There is no valid reason for allowing the current county government
to participate in the hiring of a county manager. When the new
board takes office Jan. 1, it can appoint an interim manager
to operate the county's business until that group has time to
go through a formal search and hiring of a county manager.
Of all the decisions the new board will make in 2001, the hiring
of a county manager will be the most important. That process
needs a lot of thought and foresight. More importantly, it needs
to be done independently of those with ties to the past system
of government whose views may cloud the real issues at stake.
So far, only two candidates, Sammy Thomason and Stacey Britt,
have announced for the new commission seats. In the coming weeks,
others will be tossing their hats into those races as well.
One question voters should ask all those candidates is this:
Will you be able to make decisions independently, or will you
allow the politics of the past to make those decisions for you?
(Note: Commissioner Pat Bell called Tuesday, saying she had heard
about this same idea and was opposed to having the current board

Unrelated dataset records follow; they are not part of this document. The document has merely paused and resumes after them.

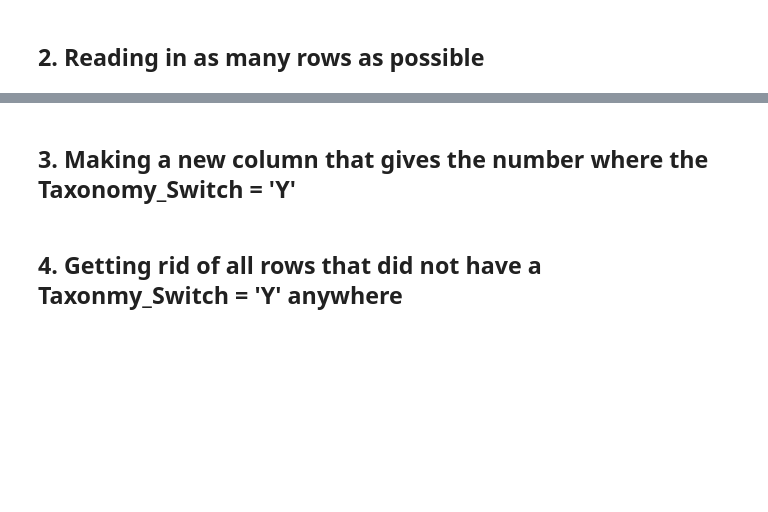
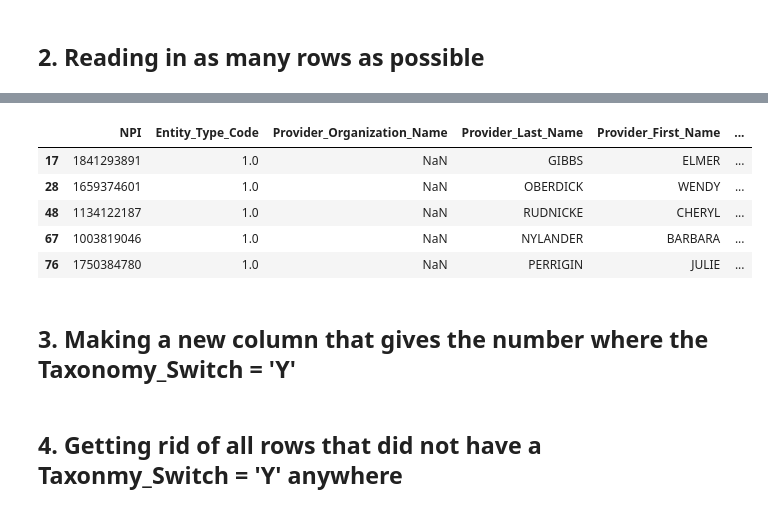
Before and after one commit to nss-data-science-cohort-4/hcbb_hop_team-saso, a Jupyter notebook: Cleaning_npidata_Taxonomy_Switch_Problem_Savannah.ipynb, the cells around one changed output, grey strips where cells are left out. Drawn from its saved outputs; the diff is of its cells as text; code cells hidden in the pictures; blank space fills up the shorter version.

```diff
--- a/Cleaning_npidata_Taxonomy_Switch_Problem_Savannah.ipynb
+++ b/Cleaning_npidata_Taxonomy_Switch_Problem_Savannah.ipynb
@@ -41,3 +80,40 @@ npidata.shape
+# %%
+npidata['Healthcare_Provider_Taxonomy_Code'] = npidata.apply(Get_Taxonomy_Code, axis = 1)
+# %%
+#getting rid of all that have no Switch Code = 'Y'
+npidata = npidata[npidata['Healthcare_Provider_Taxonomy_Code'] != -1 ]
+# %%
+#Subsetting for needed columns
+#choosing not to include middle name, Replacement NPI, and (EIN) b/c they are mostly NaN (Can add later if needed)
+npidata = npidata[['NPI','Entity Type Code','Provider Organization Name (Legal Business Name)',
+                   'Provider Last Name (Legal Name)','Provider First Name',
+                   'Provider First Line Business Practice Location Address',
+                   'Provider Second Line Business Practice Location Address',
+                   'Provider Business Practice Location Address City Name',
+                   'Provider Business Practice Location Address Postal Code',
+                   'Provider Credential Text','Provider Gender Code',
+                  'Healthcare_Provider_Taxonomy_Code']]
+# %%
+#Renaming Columns
+npidata = npidata.rename(columns = {"Entity Type Code": "Entity_Type_Code",
+                                    "Provider Organization Name (Legal Business Name)":"Provider_Organization_Name",
+                                   "Provider Last Name (Legal Name)":"Provider_Last_Name",
+                                   "Provider First Name":"Provider_First_Name",
+                                   "Provider Credential Text":"Provider_Credential_Text",
+                                   "Provider Gender Code":"Gender",
+                                   'Provider First Line Business Practice Location Address':'First_Line_Address',
+                                   'Provider Second Line Business Practice Location Address':'Second_Line_Address',
+                                   'Provider Business Practice Location Address City Name':'Address_City',
+                                   'Provider Business Practice Location Address Postal Code':'Address_Postal_Codes'})
+# %%
+npidata.head()
+# %% [output]
+|  | NPI | Entity_Type_Code | Provider_Organization_Name | Provider_Last_Name | Provider_First_Name | ... |
+| 17 | 1841293891 | 1.0 | NaN | GIBBS | ELMER | ... |
+| 28 | 1659374601 | 1.0 | NaN | OBERDICK | WENDY | ... |
+| 48 | 1134122187 | 1.0 | NaN | RUDNICKE | CHERYL | ... |
+| 67 | 1003819046 | 1.0 | NaN | NYLANDER | BARBARA | ... |
+| 76 | 1750384780 | 1.0 | NaN | PERRIGIN | JULIE | ... |
 # %% [markdown]
 ## 3. Making a new column that gives the number where the Taxonomy_Switch = 'Y'
 # %%
```
Also changed, not shown: parts of 8 cells of this notebook.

play a role in the hiring of a county manager.)
Mike Buffington is editor of The Jackson Herald.
The Commerce News
March 8, 2000
Confessions Of A Would-Be
I confess. I tried to hijack the Republican
There wasn't anything going on in the Democratic Primary. C'mon,
why waste a vote on Al Gore or Bill Bradley when you know what
the outcome of that contest will be?
I like the George W. Bush-John McCain contest. It's been nasty,
of course, but there's enough difference between the two candidates
to give Republicans something to think about. Why should they
have all the fun? After all, we've suffered through Clintonia
for eight years too. I like Bill Bradley, because it's about
time we put a power forward in the White House, but Bradley's
been running like a beaten man for a month. Tuesday was his last,
faint hurrah. McCain, on the other hand, with a few wins Tuesday,
might stay around awhile. Not that I was expecting him to fare
well in Georgia.
Hijack is such a harsh word. Pat Robertson used it first as a
way of trying to make George W's loss in Michigan look less embarrassing.
I still don't follow. The party opens its primary to all comers,
then complains when people accept the invitation. Will Pat complain
in November if Independents and Democrats put marks beside the
names of Republican candidates?
Probably. You know Pat.
What should start really scaring the Republicans after the results
of Tuesday's primary is the possibility that all of those Independents
and Democrats who voted for McCain really liked him and would
have supported him in November against Boring Al Gore. You see,
some of us hijackers see McCain as a good alternative to both
Gore and Bush, but if it comes down to a Gore-Bush race in November,
it's going to be a lot harder to go Republican.
The polls say McCain could beat Gore, but not Bush. Likewise,
the polls say Bush could beat McCain, but not Gore. Since the
whole point is to win the last race, the polling data seems to
suggest that we hijackers are the swing votes in the presidential
Voting in the Republican Primary was an unsettling experience.
The ballots for the Democrats were white. Those for Republicans
were blue. There I was, a Yellow Dog Democrat, trying to conceal
my blue ballot. I've never voted so quickly in my life.
As I walked out of the polling place, I expected to be interviewed
by FOX News, CNN or one of the many organizations conducting
exit polls so they can announce primary winners before the polls
close. I was disappointed, so as the local media, I conducted
a brief exit poll of my own. I interviewed myself, found I had
voted for McCain, and called the election for the Arizona senator.
That may be as close as he comes to victory.
There would be some good to come from this if Alan Keyes would
go ahead and drop out. Keyes' politics are not so bad, but he's
the most annoying candidate to run for president since Ross Perot.
With nary a chance of getting as much as 10 percent of the vote,
all Keyes managed to do was dilute the few face-to-face Republican
debates. But Keyes will probably keep plugging, just so he can
be introduced and announced as "the next president"
at the GOP convention.
As for us hijackers, if our voting Republican now makes the GOP
mad, they shouldn't ask for our votes in November.